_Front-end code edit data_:
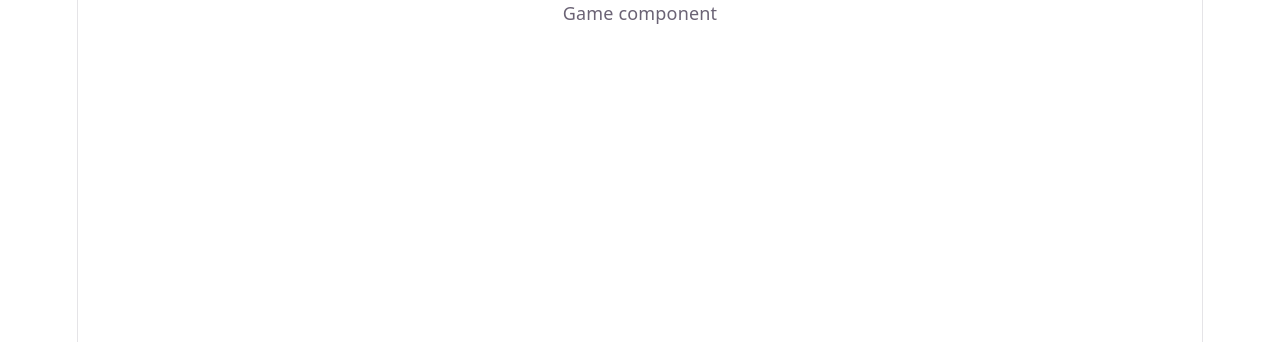
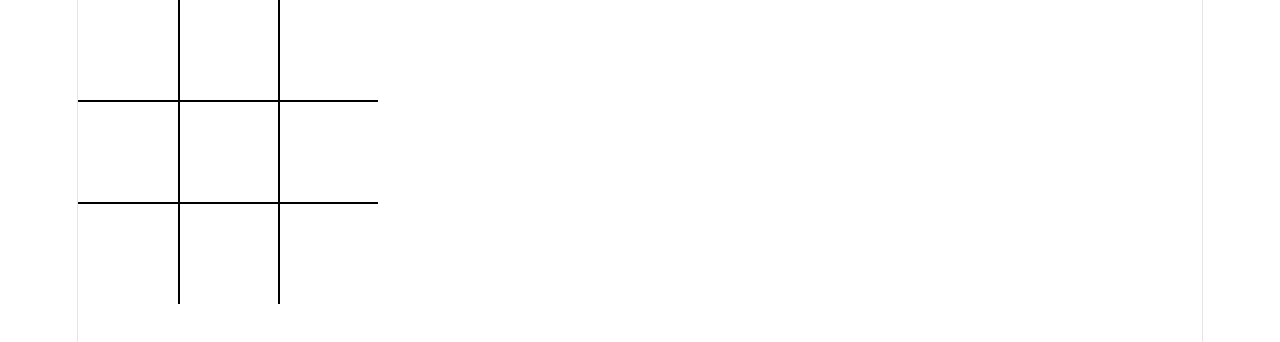
Before and after one commit to aal2015/tic_tac_toe, a React (Vite) app in the folder frontend/frontend/: page / in a window 1280 px wide. Shown: the top 342 px of the page. Built offline with nearby package versions, Linux system fonts and the light colour scheme.

Commit message:
Added board

```diff
--- a/frontend/frontend/src/App.tsx
+++ b/frontend/frontend/src/App.tsx
@@ -1,5 +1,5 @@
 import { useState } from 'react'
-import Game from './pages/Game.jsx'
+import Game from './pages/Game.js'
 import './App.css'
 
 function App() {
--- /dev/null
+++ b/frontend/frontend/src/components/Board.tsx
@@ -0,0 +1,47 @@
+type BoardProps = {
+    board: (string | null)[];
+    onCellClick: (index: number) => void;
+};
+
+const Board = ({ board, onCellClick }: BoardProps) => {
+    return (
+        <div style={styles.board}>
+            {board.map((cell, index) => {
+                const row = Math.floor(index / 3);
+                const col = index % 3;
+
+                return (
+                    <div
+                        key={index}
+                        style={{
+                            ...styles.cell,
+                            borderRight: col !== 2 ? "2px solid black" : "none",
+                            borderBottom: row !== 2 ? "2px solid black" : "none",
+                        }}
+                        onClick={() => onCellClick(index)}
+                    >
+                        {cell}
+                    </div>
+                );
+            })}
+        </div>
+    );
+};
+
+const styles = {
+    board: {
+        display: "grid",
+        gridTemplateColumns: "repeat(3, 100px)",
+    },
+    cell: {
+        width: "100px",
+        height: "100px",
+        display: "flex",
+        alignItems: "center",
+        justifyContent: "center",
+        fontSize: "2rem",
+        cursor: "pointer",
+    },
+};
+
+export default Board;
--- a/frontend/frontend/src/pages/Game.jsx
+++ /dev/null
@@ -1,7 +0,0 @@
-const Game = () => {
-    return (<>
-        Game component
-    </>)
-}
-
-export default Game;
--- /dev/null
+++ b/frontend/frontend/src/pages/Game.tsx
@@ -0,0 +1,16 @@
+import { useState } from 'react'
+import Board from "../components/Board";
+
+const Game = () => {
+    const [board, setBoard] = useState<(string | null)[]>(Array(9).fill(null));
+
+    const handleClick = (index: number) => {
+        console.log(index);
+    };
+
+    return (<>
+        <Board board={board} onCellClick={handleClick} />
+    </>)
+}
+
+export default Game;
```
Also changed, not shown: frontend/frontend/src/components/Board.jsx (deleted), frontend/frontend/src/services/nakama.jsx (deleted), frontend/frontend/src/services/nakama.tsx (added).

_Brief_: Within the data above, count the lines that contain the string "Game"; the reply is the number alone.

_Answer space_: 9